What lines below hold the string "className"? Copy them all.

Material provided:
==============================
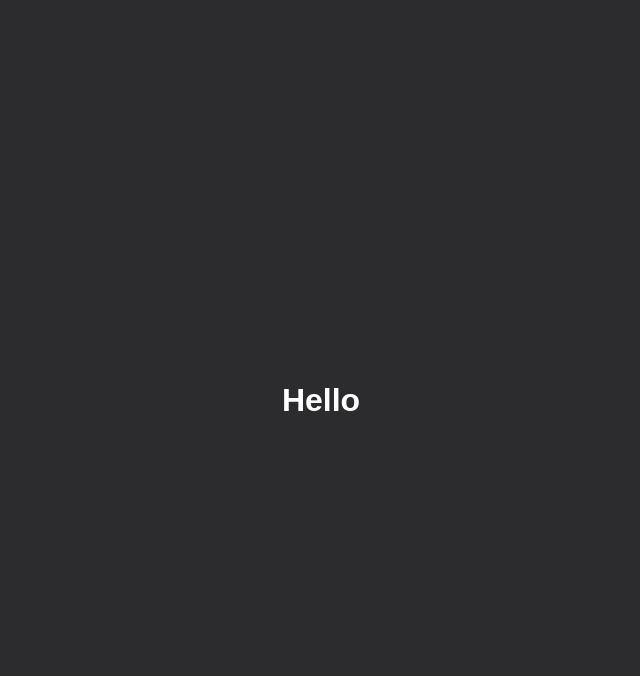
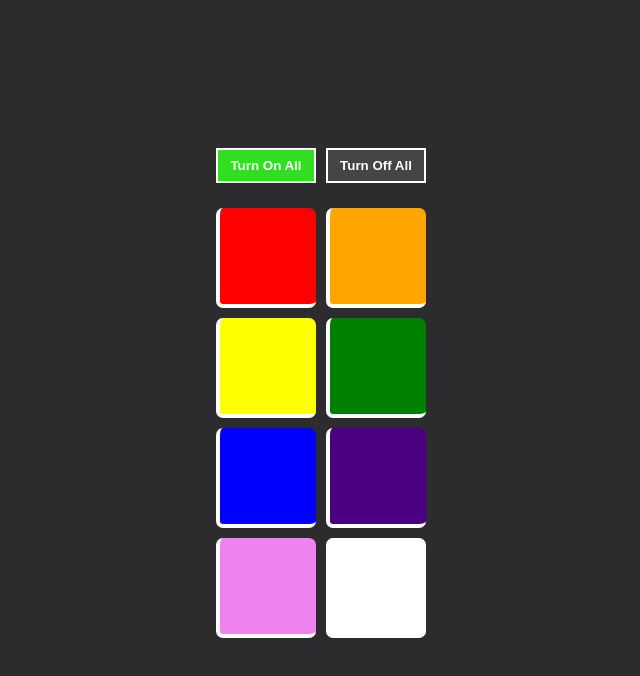
Before and after one commit to AryanPatel1918/colour-switches, a React (Vite) app: page / in a window 1280 px wide. Shown: the top 676 px of the page, without its empty margins (319-959 px from the left). Built offline with nearby package versions, Linux system fonts and the light colour scheme.

Commit message:
Add react functionality

```diff
--- a/index.html
+++ b/index.html
@@ -4,7 +4,7 @@
     <meta charset="UTF-8" />
     <meta name="viewport" content="width=device-width, initial-scale=1.0" />
     <link rel="stylesheet" href="src/styles.css">
-    <title>Colour Switches</title>
+    <title>Light Switches</title>
   </head>
   <body>
     <div id="root"></div>
--- a/src/App.jsx
+++ b/src/App.jsx
@@ -1,12 +1,50 @@
 import { useState } from 'react'
-import Switch from './components/Switch'
+import Light from './components/Light'
+import lightsData from './lightsData'
 
 export default function App() {
-  const [count, setCount] = useState(0)
+  const [lights, setLights] = useState(lightsData)
+
+  function toggle(id) {
+    setLights(prevLights =>
+      prevLights.map(light =>
+        light.id === id ? {...light, on: !light.on} : light
+      )
+    )
+  }
+
+  function turnOnAll() {
+    setLights(prevLights =>
+      prevLights.map(light =>
+        ({...light, on: true})
+      )
+    )
+  }
+
+  function turnOffAll() {
+    setLights(prevLights =>
+      prevLights.map(light =>
+        ({...light, on: false})
+      )
+    )
+  }
 
 
 
   return (
-    <h1>Hello</h1>
+    <div className="app-container">
+
+      <div className="buttons-container">
+        <button className="turn-on-all-btn" onClick={turnOnAll}>Turn On All</button>
+        <button className="turn-off-all-btn" onClick={turnOffAll}>Turn Off All</button>
+      </div>
+
+      <div className="lights-container">
+        {lights.map(light => (
+          <Light key={light.id} id={light.id} colour={light.colour} on={light.on} toggle={toggle} />
+        ))}
+      </div>
+
+    </div>
   )
 }
--- a/src/components/Switch.jsx
+++ /dev/null
@@ -1,7 +0,0 @@
-export default function Switch() {
-    return (
-        <div className="switch">
-
-        </div>
-    )
-}
```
==============================
Written answer:
+    <div className="app-container">
+      <div className="buttons-container">
+        <button className="turn-on-all-btn" onClick={turnOnAll}>Turn On All</button>
+        <button className="turn-off-all-btn" onClick={turnOffAll}>Turn Off All</button>
+      <div className="lights-container">
-        <div className="switch">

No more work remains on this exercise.